Early Paleogene variations in the calcite compensation depth: new constraints using old borehole sediments from across Ninetyeast Ridge, central Indian Ocean
Major variations in global carbon cycling occurred between 62 and 48 Ma, and these very likely related to changes in the total carbon inventory of the ocean-atmosphere system. Based on carbon cycle theory, variations in the mass of the ocean carbon should be reflected in contemporaneous global ocean carbonate accumulation on the seafloor and, thereby, the depth of the calcite compensation depth (CCD). To better constrain the cause and magnitude of these changes, the community needs early Paleogene carbon isotope and carbonate accumulation records from widely separated deep-sea sediment sections, especially including the Indian Ocean. Several CCD reconstructions for this time interval have been generated using scientific drill sites in the Atlantic and Pacific oceans; however, corresponding information from the Indian Ocean has been extremely limited.
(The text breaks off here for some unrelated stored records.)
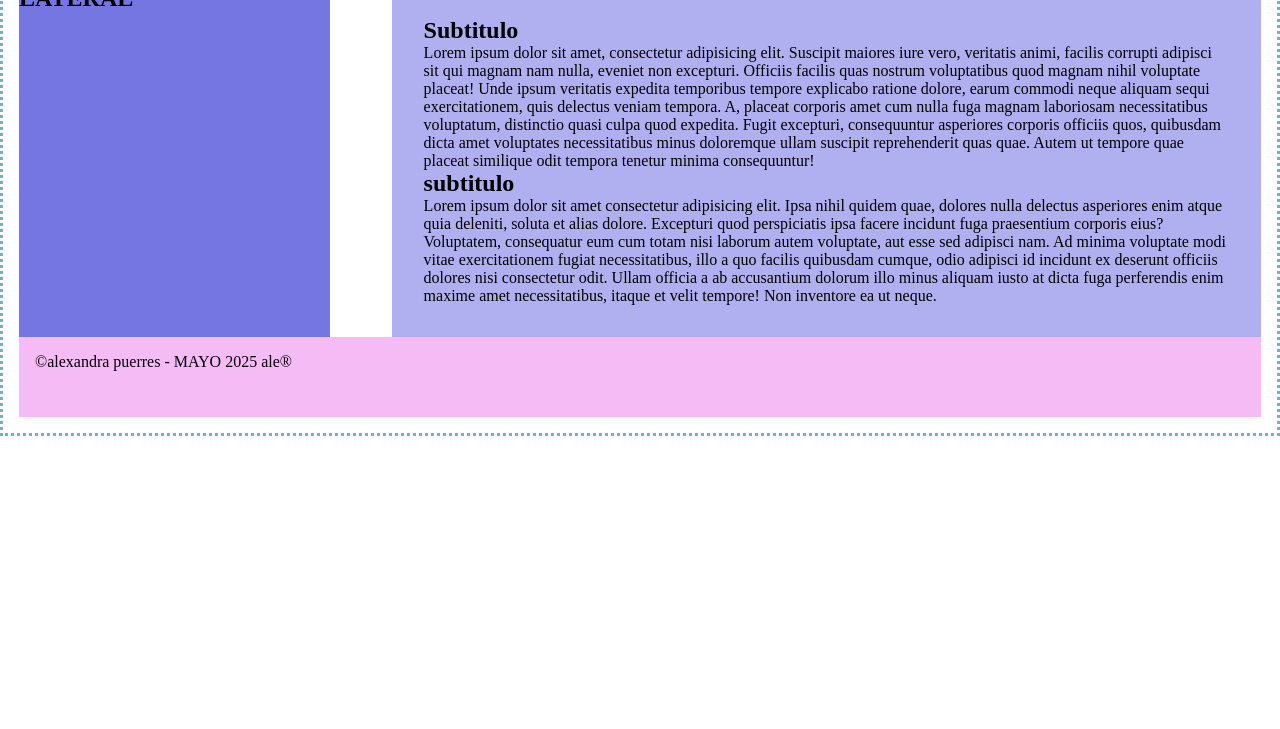
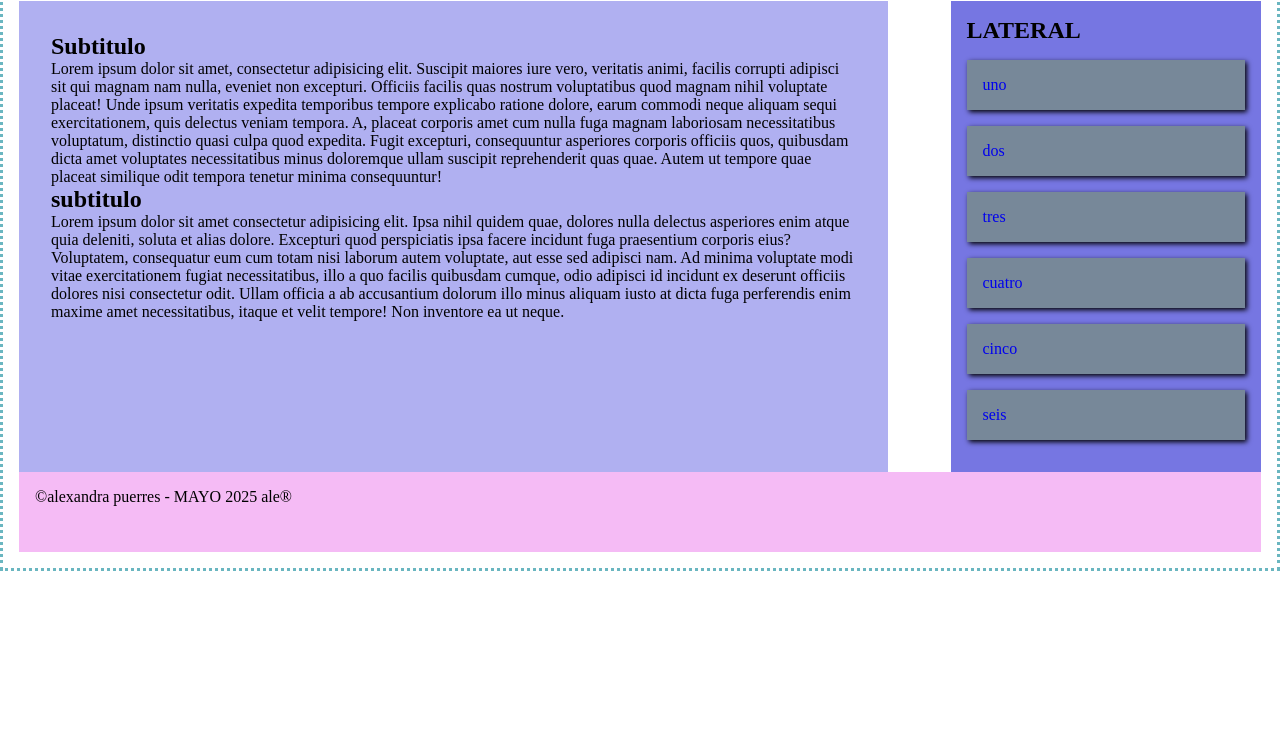
Before and after one commit to Puerresalexa/Puerresalexa, a plain HTML site: page 20250513/layout.html in a window 1280 px wide. Shown: the part 71-800 px from the top of the page. Drawn offline with Linux system fonts and the light colour scheme.

Commit message:
20250513

```diff
--- a/20250513/css/layout.css
+++ b/20250513/css/layout.css
@@ -10,8 +10,28 @@ body {
     flex-wrap: wrap;
     justify-content: space-between;
 }
-header { background: rgb(68, 132, 143);  width: 100%;}
-aside { background: rgb(118, 118, 226); width: 25%;}
+header { background: rgb(68, 132, 143);  width: 100%;
+     margin-bottom: 1rem;
+}
+aside {
+    background: rgb(118, 118, 226); width: 25%; order: 1;
+    padding: 1rem;
+}
+aside li {
+    list-style: none;
+}
+aside a {
+    text-decoration: none;
+    background: lightslategray;
+    margin: 1rem 0;
+    display: flex;
+    padding: 1rem;
+    box-shadow: 2px 2px 5px black;
+}
+aside a:hover {
+    background: rgb(21, 56, 77);
+    color: azure;
+}
 main {
     background: rgb(176, 176, 241); width: 70%;
     padding: 2rem;
@@ -21,4 +41,5 @@ footer {
     height: 80px;
     padding: 1rem;
     width: 100%;
+    order: 2;
 }
--- a/20250513/layout.html
+++ b/20250513/layout.html
@@ -12,6 +12,14 @@
     </header>
     <aside>
         <h2>LATERAL</h2>
+        <ul>
+            <li><a href="#">uno</a></li>
+            <li><a href="#">dos</a></li>
+            <li><a href="#">tres</a></li>
+            <li><a href="#">cuatro</a></li>
+            <li><a href="#">cinco</a></li>
+            <li><a href="#">seis</a></li>
+        </ul>
     </aside>
     <main>
         <h2>Subtitulo</h2>
--- /dev/null
+++ b/20250514/css/grid.css
@@ -0,0 +1,11 @@
+main {
+    display: grid;
+    margin: 2rem;
+    border: solid rgb(26, 58, 25);
+}
+#s-two {
+    grid-template-columns: 1fr 1fr 1fr;
+}
+#s-three {
+    grid-template-columns: repeat(4, 200px);
+}
```
Also changed, not shown: 20250514/grid.html (added, +43 -0 lines).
To assess the depth of the CCD and the potential for renewed scientific drilling of Paleogene sequences in the Indian Ocean, we examine lithologic, nannofossil, carbon isotope, and carbonate content records for late Paleocene – early Eocene sediments recovered at three sites spanning Ninetyeast Ridge: Deep Sea Drilling Project (DSDP) Sites 213 (deep, east), 214 (shallow, central), and 215 (deep, west). The disturbed, discontinuous sediment sections are not ideal, because they were recovered in single holes using rotary coring methods, but remain the best Paleogene sediments available from the central Indian Ocean. The δ13C records at Sites 213 and 215 are similar to those generated at several locations in the Atlantic and Pacific, including the prominent high in δ13C across the Paleocene carbon isotope maximum (PCIM) at Site 215, and the prominent low in δ13C across the early Eocene Climatic Optimum (EECO) at both Site 213 and Site 215. The Paleocene-Eocene thermal maximum (PETM) and the K/X event are found at Site 213 but not at Site 215, presumably because of coring gaps. Carbonate content at both Sites 213 and 215 drops to <5% shortly after the first occurrence of Discoaster lodoensis and the early Eocene rise in δ13C (~52 Ma). This reflects a rapid shoaling of the CCD, and likely a major decrease in the net flux of 13C-depleted carbon to the ocean. Our results support ideas that major changes in net fluxes of organic carbon to and from the exogenic carbon cycle occurred during the early Paleogene. Moreover, we conclude that excellent early Paleogene carbonate accumulation records might be recovered from the central Indian Ocean with future scientific drilling.